** DESCRIPTION OF THE TASK **
For this exercise, return all the data word for word, with images left out.

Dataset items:

================

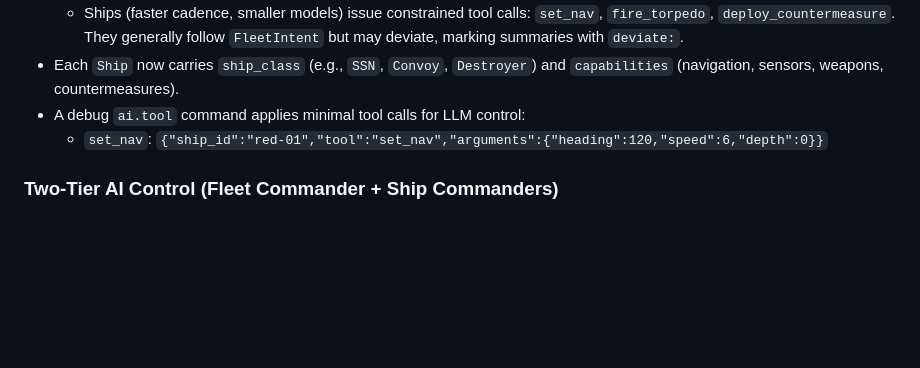
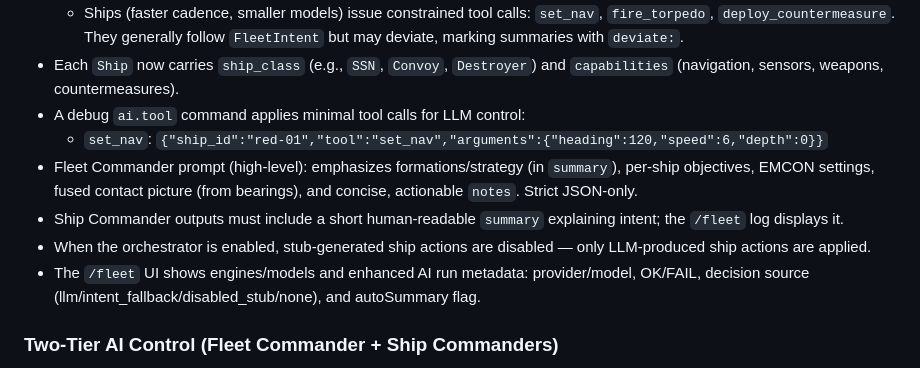
Before and after one commit to Polymythic/LLMsubmarineBridgeSimulator, a Markdown page: README.md, the part around the change. Rendered like a GitHub page; blank space fills up the shorter version.

Commit message:
Docs: update AI.md and README with new Fleet Commander prompt, summary requirement, LLM-only ship actions, and /fleet metadata

```diff
--- a/README.md
+++ b/README.md
@@ -60,6 +60,10 @@ A cooperative, local-multiplayer submarine bridge simulator. Five players occupy
 - Each `Ship` now carries `ship_class` (e.g., `SSN`, `Convoy`, `Destroyer`) and `capabilities` (navigation, sensors, weapons, countermeasures).
 - A debug `ai.tool` command applies minimal tool calls for LLM control:
   - `set_nav`: `{"ship_id":"red-01","tool":"set_nav","arguments":{"heading":120,"speed":6,"depth":0}}`
+- Fleet Commander prompt (high-level): emphasizes formations/strategy (in `summary`), per-ship objectives, EMCON settings, fused contact picture (from bearings), and concise, actionable `notes`. Strict JSON-only.
+- Ship Commander outputs must include a short human-readable `summary` explaining intent; the `/fleet` log displays it.
+- When the orchestrator is enabled, stub-generated ship actions are disabled — only LLM-produced ship actions are applied.
+- The `/fleet` UI shows engines/models and enhanced AI run metadata: provider/model, OK/FAIL, decision source (llm/intent_fallback/disabled_stub/none), and autoSummary flag.
 
 ### Two-Tier AI Control (Fleet Commander + Ship Commanders)
 - Design: One global Fleet Commander plans strategy; each hostile ship executes local orders via tool calls.
```
Also changed, not shown: docs/AI.md (+57 -6 lines).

================

** ANSWER SECTION **
Before and after one commit to Polymythic/LLMsubmarineBridgeSimulator, a Markdown page: README.md, the part around the change. Rendered like a GitHub page; blank space fills up the shorter version.

Commit message:
Docs: update AI.md and README with new Fleet Commander prompt, summary requirement, LLM-only ship actions, and /fleet metadata

```diff
--- a/README.md
+++ b/README.md
@@ -60,6 +60,10 @@ A cooperative, local-multiplayer submarine bridge simulator. Five players occupy
 - Each `Ship` now carries `ship_class` (e.g., `SSN`, `Convoy`, `Destroyer`) and `capabilities` (navigation, sensors, weapons, countermeasures).
 - A debug `ai.tool` command applies minimal tool calls for LLM control:
   - `set_nav`: `{"ship_id":"red-01","tool":"set_nav","arguments":{"heading":120,"speed":6,"depth":0}}`
+- Fleet Commander prompt (high-level): emphasizes formations/strategy (in `summary`), per-ship objectives, EMCON settings, fused contact picture (from bearings), and concise, actionable `notes`. Strict JSON-only.
+- Ship Commander outputs must include a short human-readable `summary` explaining intent; the `/fleet` log displays it.
+- When the orchestrator is enabled, stub-generated ship actions are disabled — only LLM-produced ship actions are applied.
+- The `/fleet` UI shows engines/models and enhanced AI run metadata: provider/model, OK/FAIL, decision source (llm/intent_fallback/disabled_stub/none), and autoSummary flag.
 
 ### Two-Tier AI Control (Fleet Commander + Ship Commanders)
 - Design: One global Fleet Commander plans strategy; each hostile ship executes local orders via tool calls.
```
Also changed, not shown: docs/AI.md (+57 -6 lines).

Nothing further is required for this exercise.